On the perpendicular St James’s Street is Lock & Co Hatters, thought to be the oldest hat shop in the world, which dates back to the reign of Charles II and is still family-run. Hatter Robert Davis opened the shop in 1676 and James Lock became the apprentice to Robert’s son Charles in 1747. Lock married Mary Davis, Charles Davis’s daughter, and in 1765 their family and the business moved to the current location. Admiral Lord Nelson visited just before leaving for the Battle of Trafalgar to pay a bill for a hat that had a special built-in eye-shade, while Arthur Wellesley, the first Duke of Wellington, wore one of the shop’s plumed hats at the Battle of Waterloo. Lock & Co also sold the first ever bowler hats in 1849 – although shop staff insist the hats are called ‘Cokes’ after the Norfolk man who ordered them for his gamekeepers.

Next door, wine merchant Berry Bros & Rudd is an 18th-century, eighth-generation family-run firm. Its many distinguished customers have included Lord Byron, George IV, King Louis-Philippe of France and Napoleon III, who used the cellars to hold secret meetings while in exile between 1836-40 – the store’s Napoleon Cellar venue is named after him. Berry Bros & Rudd holds two royal warrants from HM The Queen and HRH The Prince of Wales, and is just a stone’s throw from Prince Charles’s London residence, Clarence House.

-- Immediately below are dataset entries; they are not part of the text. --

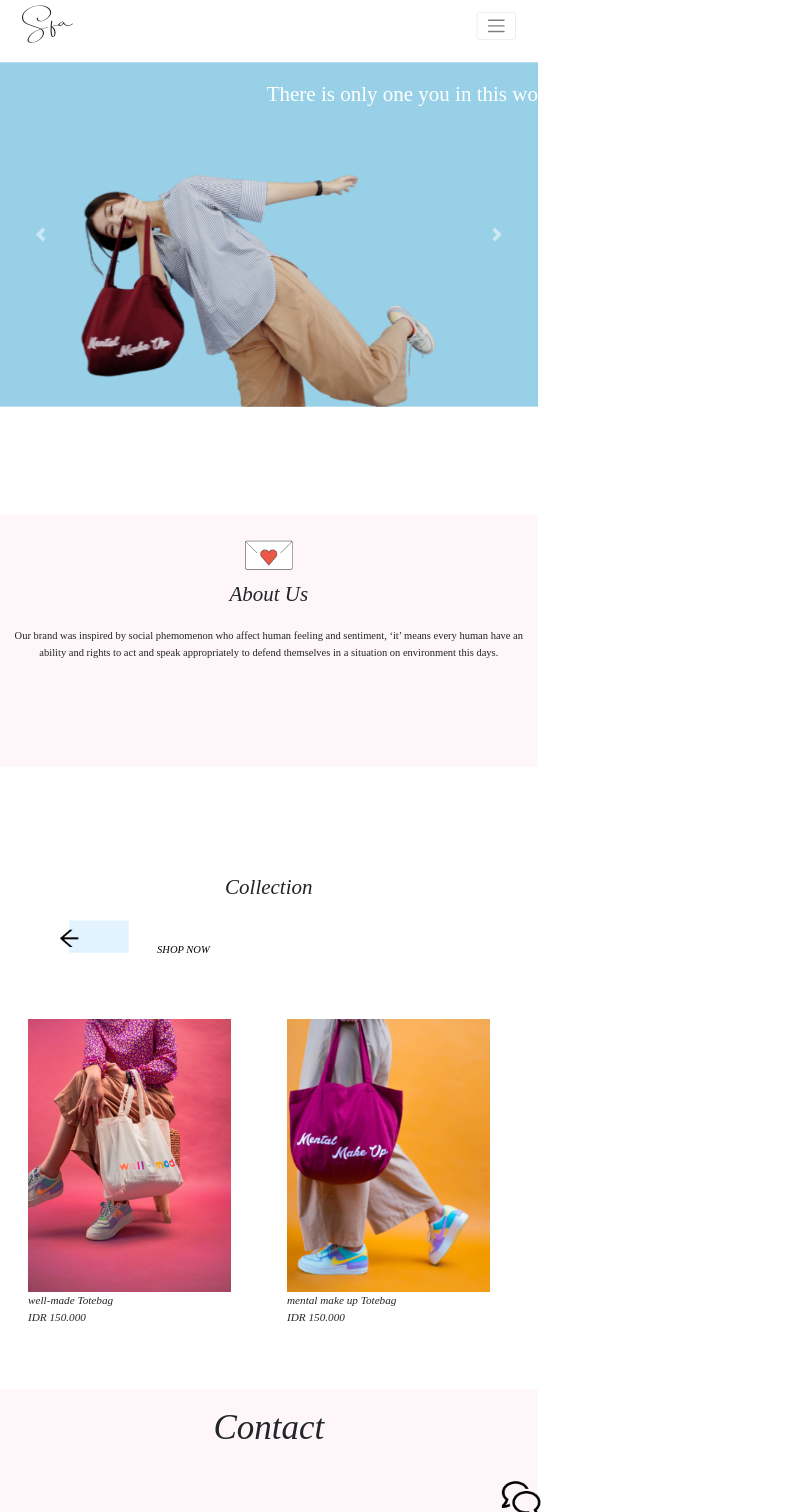
Repository: bismowibi/savoir
Page: index.html
The author's editor kept a copy of each file at every save. The page is drawn from the files as they stood at one save, then again after a run of saves.
The browser window is 768 px wide. The page is 1128 px wide, so the pictures cover 1128 px, including what lies to the right of the window. The pictures show the part of the page from y = 0 to 2160 px (the page is 2520 px tall before and 2728 px after), at 70% of full size.
Some web fonts or font styles are not loaded; a fallback is used. Some web libraries are served in a nearby version.

Above is the page before, as saved 2020-04-05 02:27:04.

### index.html
<!doctype html>
<html lang="en">

<head>
  <title>Title</title>
  <!-- Required meta tags -->
  <meta charset="utf-8">
  <meta name="viewport" content="width=device-width, initial-scale=1, shrink-to-fit=no">
  <!-- Internal CSS -->
  <link rel="stylesheet" href="style.css">
  <!-- Bootstrap CSS -->
  <link rel="stylesheet" href="https://stackpath.bootstrapcdn.com/bootstrap/4.3.1/css/bootstrap.min.css"
    integrity="sha384-ggOyR0iXCbMQv3Xipma34MD+dH/1fQ784/j6cY/iJTQUOhcWr7x9JvoRxT2MZw1T" crossorigin="anonymous">
  <!-- Font Face GT -->
  <link href="https://db.onlinewebfonts.com/c/4417812509ea84242dcf790e829ca350?family=GT+Walsheim+Pro+Regular" rel="stylesheet" type="text/css"/>
    <!-- Icon -->
  <script src="https://kit.fontawesome.com/c5d0666ee9.js" crossorigin="anonymous"></script>
</head>

<body>

  <!-- Optional JavaScript -->
  <!-- jQuery first, then Popper.js, then Bootstrap JS -->
  <script src="https://code.jquery.com/jquery-3.3.1.slim.min.js"
    integrity="sha384-q8i/X+965DzO0rT7abK41JStQIAqVgRVzpbzo5smXKp4YfRvH+8abtTE1Pi6jizo" crossorigin="anonymous">
  </script>
  <script src="https://cdnjs.cloudflare.com/ajax/libs/popper.js/1.14.7/umd/popper.min.js"
    integrity="sha384-UO2eT0CpHqdSJQ6hJty5KVphtPhzWj9WO1clHTMGa3JDZwrnQq4sF86dIHNDz0W1" crossorigin="anonymous">
  </script>
  <script src="https://stackpath.bootstrapcdn.com/bootstrap/4.3.1/js/bootstrap.min.js"
    integrity="sha384-JjSmVgyd0p3pXB1rRibZUAYoIIy6OrQ6VrjIEaFf/nJGzIxFDsf4x0xIM+B07jRM" crossorigin="anonymous">
  </script>

  <section id="title">
    <div class="container-fluid">

      <!-- Header-logo -->
      <header id="site-header">
        <!-- <h5>Sfa</h5> -->
        <img src="Photos/savoir.png" alt="">
      </header>

      <!-- Navigation Bar -->
      <nav class="navbar navbar-expand-lg navbar-light">
        <a class="navbar-brand d-block d-sm-block d-md-bock d-lg-none navbar-right" style="float: none;"
          href="#">Sfa</a>

        <!-- Navbar Collapse Button -->
        <button class="navbar-toggler" type="button" data-toggle="collapse" data-target="#navbarTogglerDemo02"
          aria-controls="navbarTogglerDemo02" aria-expanded="false" aria- label="Toggle navigation">
          <span class="navbar-toggler-icon"></span>
        </button>

        <!-- Navbar Menu -->
        <div class="collapse navbar-collapse" id="navbarTogglerDemo02">
          <ul class="navbar-nav mx-auto">
            <li class="nav-item"><a class="nav-link" href="#about-us">About Us</a></li>
            <li class="nav-item"><a class="nav-link" href="#collection">Collection</a></li>
            <li class="nav-item"><a class="nav-link" href="#contact">Contact</a></li>
          </ul>
      </nav>
  </section>

  <!-- Home  -->
  <section id="home">
    <!-- <div class="container"> -->
    <div id="carouselExampleControls" class="carousel slide" data-ride="carousel" data-interval="0">
      <div class="carousel-inner">
        <!-- Card 1  -->
        <div class="carousel-item active">
          <div class="row card-1">
            <div class="col-lg-12">
              <h2 class="text-center">There is only one you in <br>this world</h2>
            </div>
            <div class="col-lg-12">
              <img class="img-card-1" src="/Photos/card-1.png" alt="">
            </div>
          </div>
        </div>
        <!-- Card 2  -->
        <div class="carousel-item">
          <div class="row card-2">
            <div class="col-lg-6">
              <img class="img-card-2" src="/Photos/card-2.png" alt="">
            </div>
            <div class="col-lg-6">
              <h2>Chic and <br>Colourful</h2>
            </div>
          </div>
        </div>
        <!-- Card 3 -->
        <div class="carousel-item">
          <div class="row card-3">
            <div class="col-lg-6">
              <h2>Savoir Faire Attache</h2>
            </div>
            <div class="col-lg-6">
              <img class="img-card-3" src="/Photos/card-3.png" alt="">
            </div>
          </div>
        </div>
        <!-- Card 4 -->
        <div class="carousel-item">
          <div class="row card-4">
            <div class="col-lg-6">
              <h2>Grab yours now!</h2>
            </div>
            <div class="col-lg-6">
              <img class="img-card-4" src="/Photos/card-4-n.png" alt="">
            </div>
          </div>
        </div>
      </div>
      <!-- Button Slider  -->
      <a class="carousel-control-prev" href="#carouselExampleControls" role="button" data-slide="prev">
        <span class="carousel-control-prev-icon" aria-hidden="true"></span>
        <span class="sr-only">Previous</span>
      </a>
      <a class="carousel-control-next" href="#carouselExampleControls" role="button" data-slide="next">
        <span class="carousel-control-next-icon" aria-hidden="true"></span>
        <span class="sr-only">Next</span>
      </a>
    </div>
    </div>
  </section>

  <section id="about-us">
    <div class="container-fluid">
      <div class="row text-center">
        <div class="col-about col-lg-12 ">
          <img class="love-letter" src="/Photos/love-letter.png" alt="">
        </div>
        <div class="col-lg-12 text-center">
          <h2>About Us</h2>
          <p class="">Our brand was inspired by social phemomenon who affect human feeling and <br> sentiment, ‘it’ means every human have an ability and rights to act and speak <br>appropriately to defend themselves in a situation on environment this days. </p>
        </div>
      </div>
    </div>
    </div>
  </section>


  <!-- Collection -->
  <section id="collection">
    <!-- Scroling -->
    <div class="row scrolling-row">
      <div class="col-lg-8 sm-12">
        <div class="scrolling-wrapper-flexbox">
          <div class="card">
            <img src="/Photos/img-collect-1.png" alt="">
            <span>well-made Totebag <br>IDR 150.000<span>
          </div>
          <div class="card">
            <img src="/Photos/img-collect-2.png" alt="">
            <span>mental make up Totebag <br>IDR 150.000<span>
          </div>
          <div class="card">
            <img src="/Photos/img-collect-3.png" alt="">
            <span>mental make up Totebag <br>IDR 150.000<span>
          </div>
          <div class="card">
            <img src="/Photos/img-collect-4.png" alt="">
            <span>amore Totebag <br>IDR 150.000<span>
          </div>
        </div>
      </div>
      <div class="shop-now col-lg-4 sm-12">
        <h1 class="text-center">Collection</h1>
        <div class="arrow">
          <img class="img-arrow" src="/Photos/arrow-biru.png" alt="">
          <a href="https://linktr.ee/savoirfaire_attache" target="_blank">
            <h4> SHOP NOW</h4>
          </a>
        </div>

      </div>
      </di>

  </section>

  <section id="contact">
  <div class="container-fluid">
    <div class="row text-center con">
      <div class="col-lg-12">
        <h2>Contact</h2>
      </div>
      <div class="col-lg-4 contact-icon line">
        <img class="icon" src="Photos/text-icon.png" alt="">
        <p class="ex">Click me!</p>
      </div>
      <div class="col-lg-4 contact-icon ig">
        <img src="Photos/ig-icon-2.png" alt="">
        <p>@savoirfaire_attache</p>
      </div>
      <div class="col-lg-4 contact-icon mail">
        <img src="Photos/mail-icon-1.png" alt="">
        <p>team@savoirfa.com</p>
      </div>


    </div>


  </div>





  </section>











</body>

</html>

### style.css
/* Header - Logo */
#site-header {
    text-align: center;
    padding-top: 2%;
    font-family: "BeautyDream";
    font-size: 30px;
}

#site-header h5 {
    font-size: 30px;
}

#title{
    padding-bottom: 2%;
}
/* Navigation Bar */
.navbar-nav>li {
    padding-left: 20px;
    padding-right: 20px;
    font-family: "GT Walsheim Pro Regular";
    font-weight: bold;
    font-size:25px;
    margin-top:20px;
}

.navbar-brand {
    font-family: "BeautyDream";
    font-size: 2rem !important;
}


/* Home Card Background */
.card-1 {
    background-color: #98D0E7;
}

.card-2 {
    background-color: #D54C63;
}

.card-3 {
    background-color: #FECF70;
}

.card-4 {
    background-color: #F7E6D8;
}

/* Home */
#home {
    padding: 0% 15% 7%;
}

#carouselExampleControls h2 {
    font-family: "Futura";
    font-size: 50px;
    position: relative;
}

/* Card 1  */
.img-card-1 {
    position: relative;
    left: 35%;
    height: 470px;
}

.card-1 h2 {
    top: 60%;
    color: white;
}

/* Card 2 */
.img-card-2 {
    position: relative;
    left: 25%;
}

.card-2 h2 {
    color: #ffff;
    top: 40%;
    left: 10%;
}

/* Card 3 */
.card-3 h2 {
    color: #9C7C62;
    top: 35%;
    left: 23%;
}

/* Card-4 */
.card-4 h2 {
    left: 30%;
    top: 20%;
    color: #D54C63;
}

.img-card-4{

}
/* About Us */
#about-us {
    background-color: #FEF6F8;
    height: 360px;
    /* text-align: center; */
    padding: 3% 15% 3%;
    font-family: "GTWalsheimProRegular";
}

#about-us p{
    font-size: 20px;
    line-height: 27px;
    margin-top:30px;
}

#about-us h2 {
    font-family: Futura;
    font-style: italic;
    font-weight: 500;
    font-size: 50px;
}


/* Collection */

#collection {
    padding-top: 12%;
    padding-bottom:12%;
    font-family: "Futura";
    font-weight: 500;
    font-style: italic;
}

.scrolling-wrapper-flexbox {
    display: flex;
    flex-wrap: nowrap;
    overflow-x: auto;


}

.scrolling-wrapper-flexbox::-webkit-scrollbar {
    display: none;

}


.card {
    flex: 0 0 auto;
    /* height: 290px;
    width: 390px; */
    margin-left: 40px;
    margin-right: 40px;
    border: none !important;

}

#collection h1 {
    font-size: 50px;
    margin-top: 110px;

}

.arrow {
    margin-left: 45px;
    margin-top: 30px;

}

.arrow h4 {
    left: 24%;
    position: absolute;
    top: 48%;
}

#collection a {
    color: black;
}

#collection a:hover {
    color: #d24967;
}

/* Contact */

#contact{
    padding: 3% 0%;
    background-color: #FEF6F8 ;
    font-family: "Futura";
}

#contact h2{
    font-size: 50px;
    font-style: italic;
}

.contact-icon{
    padding-top:40px;
}



.line{
    left:360px;
}

.mail{
    right: 370px;
    top: 10px;
}

#contact p{
    margin-top: 10px;
    opacity: 0;

}




/* Mobile Version */
@media only screen and (max-width:990px) {
    #site-header {
        display: none;
    }
}




@media only screen and (max-width:990px) {
    #home {
        padding: 0 0 0 0 !important;
    }
    .navbar-nav>li{
        font-size:15px;
    }
    /* Heading 2 Mobile */
    #carouselExampleControls h2 {
        font-size: 30px;
        text-align: center;
        display: flex;
        flex-direction: column;
        left: 27%;
    }

    #carouselExampleControls br{
        display: none;
    }



    /* Card 1 Mobile */
    .img-card-1 {
        height: 448px;
        position: relative;
        left: 4%;

    }

    /* Card 2 Mobile */
    .img-card-2 {
        position: relative;
        top: 30%;
        left: 10%;
        width: 80%;
    }

    .card-2 h2 {
        top: -490%
    }

    /* Card 3 Mobile */
    .card-3 h2 {
        top: 70% !important;
    }

    .img-card-3 {
        width: 80%;
        position: relative;
        left: 10%;
        top: 7%;

    }

    /* Card 4 Mobile */
    .img-card-4 {
        width: 81.5%;
        left: 10%;
        position: relative;
        top: 5%;
    }

    .card-3 h2 {

        top: 45%;
    }


    /* About Us Mobile Ver */
    #about-us {
        margin-top: 20%;
        padding-left: 0%;
        padding-right: 0%;
    }

    #about-us br{
        display: none;
    }

    #about-us h2 {
        font-size: 30px;
    }

    #about-us p {
        font-size: 15px;
        line-height: 24px;
    }

    /* Collection  Mobile Ver*/
    #collection {
        padding-top: 20%;
    }

    #collection h1 {
        font-size: 30px;
        margin-top: 0;

    }

    .arrow h4 {
        font-size: 15px;
        ;
        left: 30%;

    }

    .scrolling-row {
        display: flex;
        flex-direction: column-reverse;
    }

    .img-arrow {
        left: 5%;
        position: relative;
        margin-bottom: 13%;
    }
}

}

/* Font  */



@font-face{

    font-family: 'GTWalsheimProRegular';
    src: url('Font/GTWalsheimPro-Regular.eot');
    src: url('Font/GTWalsheimPro-Regular.eot?#iefix') format('embedded-opentype'),
         url('Font/GTWalsheimPro-Regular.woff2') format('woff2'),
         url('Font/GTWalsheimPro-Regular.woff') format('woff'),
         url('Font/GTWalsheimPro-Regular.svg#GTWalsheimPro-Regular') format('svg');
    font-weight: normal;
    font-style: normal;

    }


@font-face {

    font-family: 'BeautyDream';
    src: url('Font/Beauty-Dream.eot');
    src: url('Font/Beauty-Dream.eot?#iefix') format('embedded-opentype'),
         url('Font/Beauty-Dream.woff2') format('woff2'),
         url('Font/Beauty-Dream.woff') format('woff'),
         url('Font/Beauty-Dream.svg#Beauty-Dream') format('svg');
    font-weight: normal;
    font-style: normal;

    }
    @import url(https://db.onlinewebfonts.com/c/4417812509ea84242dcf790e829ca350?family=GT+Walsheim+Pro+Regular);

    @font-face {font-family: "GT Walsheim Pro Regular"; src: url("https://db.onlinewebfonts.com/t/4417812509ea84242dcf790e829ca350.eot"); src: url("https://db.onlinewebfonts.com/t/4417812509ea84242dcf790e829ca350.eot?#iefix") format("embedded-opentype"), url("https://db.onlinewebfonts.com/t/4417812509ea84242dcf790e829ca350.woff2") format("woff2"), url("https://db.onlinewebfonts.com/t/4417812509ea84242dcf790e829ca350.woff") format("woff"), url("https://db.onlinewebfonts.com/t/4417812509ea84242dcf790e829ca350.ttf") format("truetype"), url("https://db.onlinewebfonts.com/t/4417812509ea84242dcf790e829ca350.svg#GT Walsheim Pro Regular") format("svg"); }

After the next 6 saves:
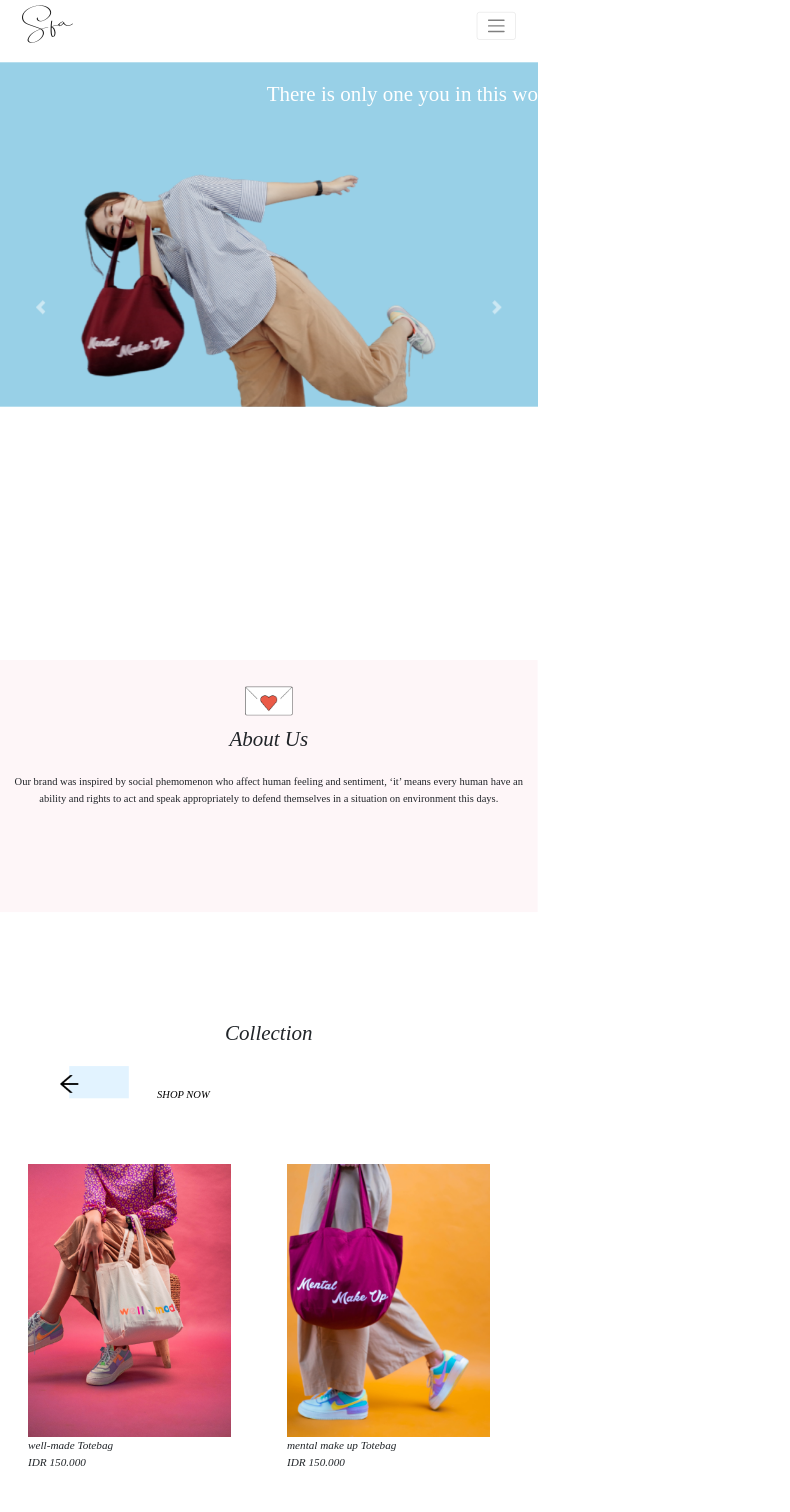
The 6 saves are shown as one change because they came seconds apart.
The last was saved 25 s later.
--- a/style.css
+++ b/style.css
@@ -248,6 +248,9 @@
         display: none;
     }
 
+    #carouselExampleControls{
+        height: 700px;
+    }
 
 
     /* Card 1 Mobile */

In 1885 hosier John Arthur Turnbull and salesman Ernest Asser opened a shop that, 10 years later, would become Turnbull & Asser. During the First World War, the company developed a raincoat that doubled as a sleeping bag for the British Army. Over time, as dress codes relaxed and clothing became less formal, men’s dress shirts evolved as noticeable articles of clothing.

“There are few experiences,” the shop’s website states, “more satisfying than pulling on a crisply laundered shirt that’s been made for you and you alone.” The shop kitted out many notable protagonists of the Swinging Sixties and, in 1962, provided the outfits for Sean Connery when he played James Bond. Connery’s dress shirts had turnback cuffs fastened with buttons that became known as cocktail or James Bond cuffs.

Now, more than 350 years since Jermyn’s grand plan came to fruition, St James’s is a hub for shoppers, culture vultures and tourists alike. The district’s mastermind would barely recognise his once humble neighbourhood today – but, after a stroll around the shops, he would no doubt doff his hat to what has been achieved.